PROBLEM TO WORK ON:
Show all lines below holding the string "Submit".

Items from a data source:
┌──

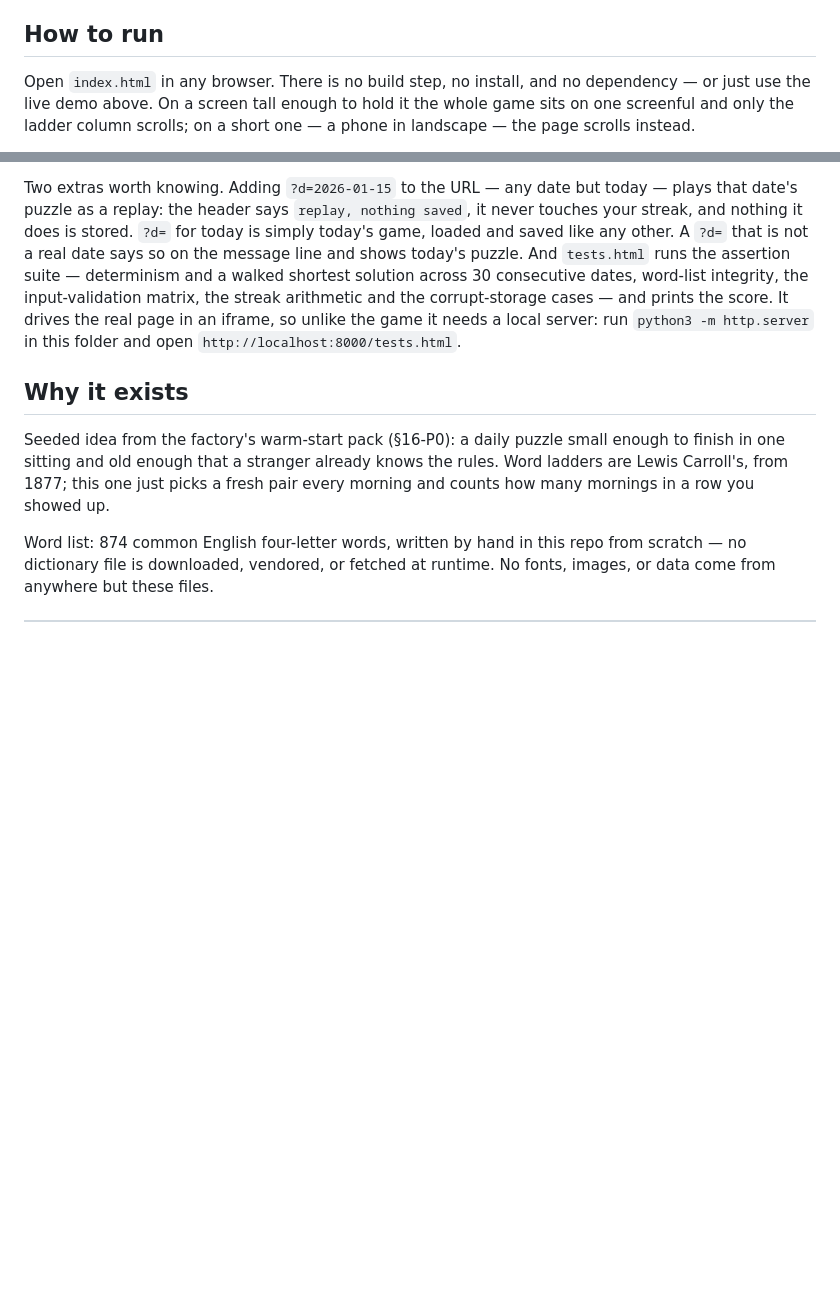
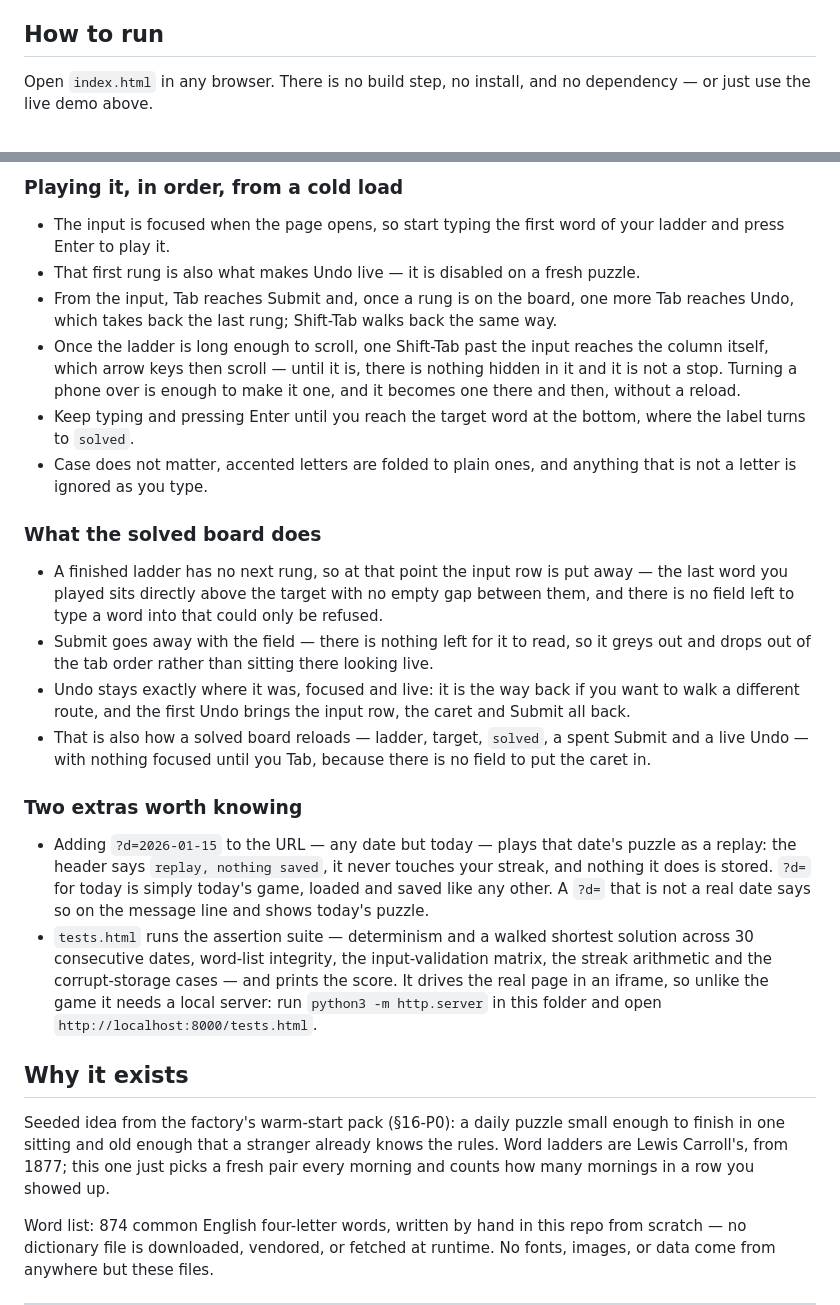
Before and after one commit to yinggarykairui/word-ladder, a Markdown page: README.md, 2 parts joined by grey strips. Drawn GitHub-style; blank space fills up the shorter version.

Commit message:
docs: the README can be scanned as well as read (U11)
"What it does" was one 266-word paragraph and "How to run" carried a
single 319-word one, with the actual instruction — open index.html in
any browser — a clause buried at its head. Nothing is added and nothing
is dropped: the same sentences, split at their own boundaries, with the
keyboard and solved-board prose as lists and the one-line instruction on
its own at the top of "How to run".

0 bullets -> 12, 4 headings -> 7, longest paragraph 319 words -> 76.
Total length is 1001 -> 1018 words (wc -w), the growth being bullet
markers and three connectives that had to become sentence heads.

Every claim was re-checked against the running build afterwards, not
against the old text: focus on cold load, Undo disabled on a fresh
puzzle, the input/Submit/Undo tab order, Shift-Tab reaching a scrollable
column and the arrow keys scrolling it, the solved board's label, put-away
row, spent Submit and live Undo, the first Undo bringing all three back,
case/accent/non-letter folding, the replay header storing nothing,
`?d=<today>` saving like any other load, and a bad `?d=` saying so.
Nineteen claims, nineteen held.

```diff
--- a/README.md
+++ b/README.md
@@ -14,5 +24,5 @@ Picks one start word and one target word from the 821-word connected core of a h
 
 ## How to run
 
-Open `index.html` in any browser. There is no build step, no install, and no dependency — or just use the live demo above. On a screen tall enough to hold it the whole game sits on one screenful and only the ladder column scrolls; on a short one — a phone in landscape — the page scrolls instead.
+Open `index.html` in any browser. There is no build step, no install, and no dependency — or just use the live demo above.
 
@@ -20,5 +30,24 @@ Playing it, in order, from a cold load: the input is focused when the page opens
 
-Two extras worth knowing. Adding `?d=2026-01-15` to the URL — any date but today — plays that date's puzzle as a replay: the header says `replay, nothing saved`, it never touches your streak, and nothing it does is stored. `?d=` for today is simply today's game, loaded and saved like any other. A `?d=` that is not a real date says so on the message line and shows today's puzzle. And `tests.html` runs the assertion suite — determinism and a walked shortest solution across 30 consecutive dates, word-list integrity, the input-validation matrix, the streak arithmetic and the corrupt-storage cases — and prints the score. It drives the real page in an iframe, so unlike the game it needs a local server: run `python3 -m http.server` in this folder and open `http://localhost:8000/tests.html`.
+### Playing it, in order, from a cold load
+
+- The input is focused when the page opens, so start typing the first word of your ladder and press Enter to play it.
+- That first rung is also what makes Undo live — it is disabled on a fresh puzzle.
+- From the input, Tab reaches Submit and, once a rung is on the board, one more Tab reaches Undo, which takes back the last rung; Shift-Tab walks back the same way.
+- Once the ladder is long enough to scroll, one Shift-Tab past the input reaches the column itself, which arrow keys then scroll — until it is, there is nothing hidden in it and it is not a stop. Turning a phone over is enough to make it one, and it becomes one there and then, without a reload.
+- Keep typing and pressing Enter until you reach the target word at the bottom, where the label turns to `solved`.
+- Case does not matter, accented letters are folded to plain ones, and anything that is not a letter is ignored as you type.
+
+### What the solved board does
+
+- A finished ladder has no next rung, so at that point the input row is put away — the last word you played sits directly above the target with no empty gap between them, and there is no field left to type a word into that could only be refused.
+- Submit goes away with the field — there is nothing left for it to read, so it greys out and drops out of the tab order rather than sitting there looking live.
+- Undo stays exactly where it was, focused and live: it is the way back if you want to walk a different route, and the first Undo brings the input row, the caret and Submit all back.
+- That is also how a solved board reloads — ladder, target, `solved`, a spent Submit and a live Undo — with nothing focused until you Tab, because there is no field to put the caret in.
+
+### Two extras worth knowing
+
+- Adding `?d=2026-01-15` to the URL — any date but today — plays that date's puzzle as a replay: the header says `replay, nothing saved`, it never touches your streak, and nothing it does is stored. `?d=` for today is simply today's game, loaded and saved like any other. A `?d=` that is not a real date says so on the message line and shows today's puzzle.
+- `tests.html` runs the assertion suite — determinism and a walked shortest solution across 30 consecutive dates, word-list integrity, the input-validation matrix, the streak arithmetic and the corrupt-storage cases — and prints the score. It drives the real page in an iframe, so unlike the game it needs a local server: run `python3 -m http.server` in this folder and open `http://localhost:8000/tests.html`.
 
 ## Why it exists
 
```
Also changed, not shown: other parts of README.md (+12 -2 lines).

└──

ANSWER BOX:
puzzle, the input/Submit/Undo tab order, Shift-Tab reaching a scrollable
row, spent Submit and live Undo, the first Undo bringing all three back,
+- From the input, Tab reaches Submit and, once a rung is on the board, one more Tab reaches Undo, which takes back the last rung; Shift-Tab walks back the same way.
+- Submit goes away with the field — there is nothing left for it to read, so it greys out and drops out of the tab order rather than sitting there looking live.
+- Undo stays exactly where it was, focused and live: it is the way back if you want to walk a different route, and the first Undo brings the input row, the caret and Submit all back.
+- That is also how a solved board reloads — ladder, target, `solved`, a spent Submit and a live Undo — with nothing focused until you Tab, because there is no field to put the caret in.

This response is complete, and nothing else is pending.